● The problem:
Could you give the records below again exactly, without the pictures?

Web interface edit records
==========

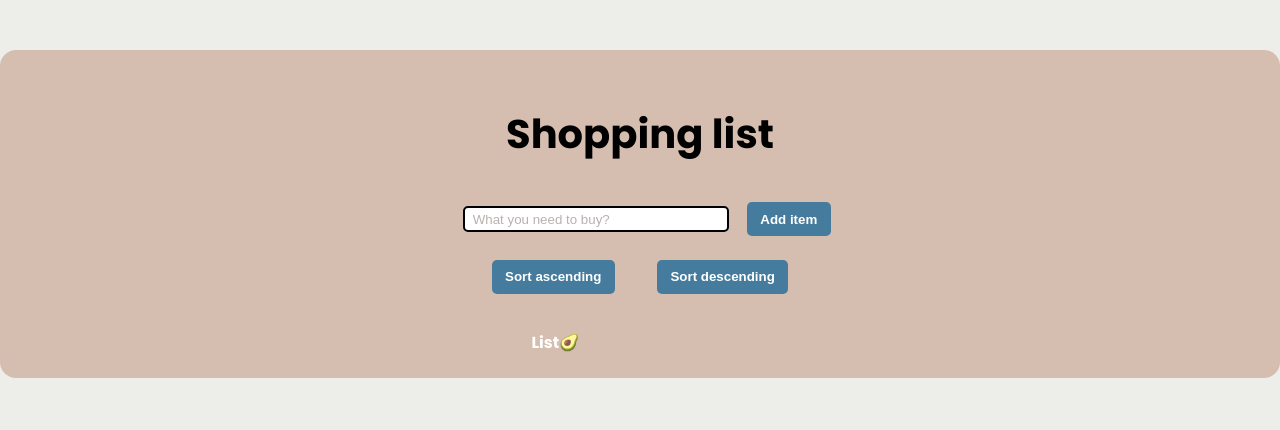
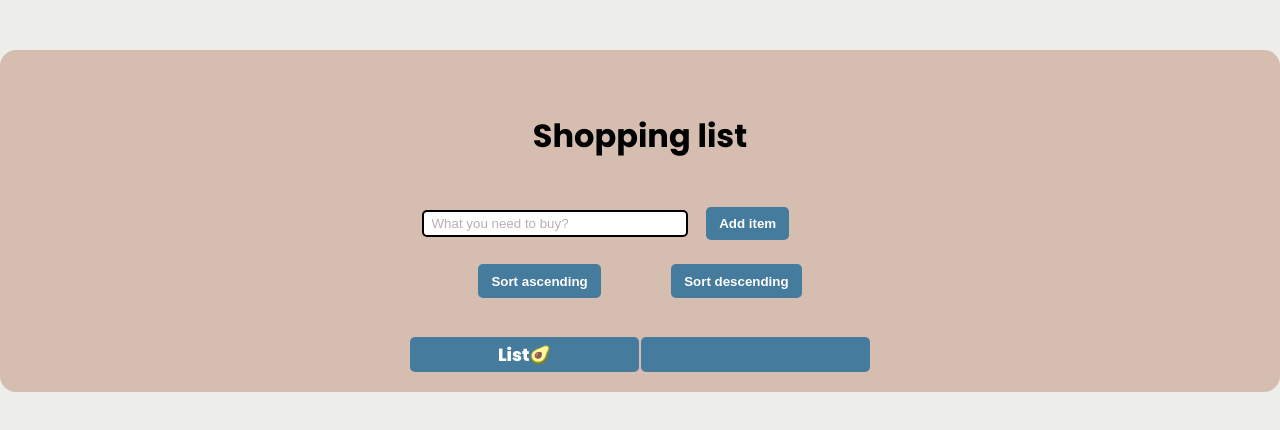
Before and after one commit to tudorr2/Shopping-list, a plain HTML site: page index.html in a window 1280 px wide. Drawn offline with Linux system fonts and the light colour scheme.

Commit message:
added some colors

```diff
--- a/index.html
+++ b/index.html
@@ -20,7 +20,7 @@
             </div>
             <table>
                 <th>List🥑</th>
-                <!-- <th>Action</th> -->
+                <th></th>
                 <tbody id="tableBody">
                     <tr>
                         <!-- <td class="strikethrough">apa</td>
--- a/style.css
+++ b/style.css
@@ -69,7 +69,7 @@ button {
 }
 
 h1 {
-  font-size: 2.5em;
+  font-size: 2rem;
   margin: 10%;
   text-align: center;
 }
@@ -78,9 +78,13 @@ th {
   height: 2em;
   text-align: center;
   width: 13em;
-  font-weight: 700;
+  font-size: 1.1rem;
+  font-weight: 800;
   background-color: #d5bdaf;
   color: white;
+  background-color: #457B9D;
+  border-radius: 5px;
+
 }
 
 td {
```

==========

● Task answer:
Before and after one commit to tudorr2/Shopping-list, a plain HTML site: page index.html in a window 1280 px wide. Drawn offline with Linux system fonts and the light colour scheme.

Commit message:
added some colors

```diff
--- a/index.html
+++ b/index.html
@@ -20,7 +20,7 @@
             </div>
             <table>
                 <th>List🥑</th>
-                <!-- <th>Action</th> -->
+                <th></th>
                 <tbody id="tableBody">
                     <tr>
                         <!-- <td class="strikethrough">apa</td>
--- a/style.css
+++ b/style.css
@@ -69,7 +69,7 @@ button {
 }
 
 h1 {
-  font-size: 2.5em;
+  font-size: 2rem;
   margin: 10%;
   text-align: center;
 }
@@ -78,9 +78,13 @@ th {
   height: 2em;
   text-align: center;
   width: 13em;
-  font-weight: 700;
+  font-size: 1.1rem;
+  font-weight: 800;
   background-color: #d5bdaf;
   color: white;
+  background-color: #457B9D;
+  border-radius: 5px;
+
 }
 
 td {
```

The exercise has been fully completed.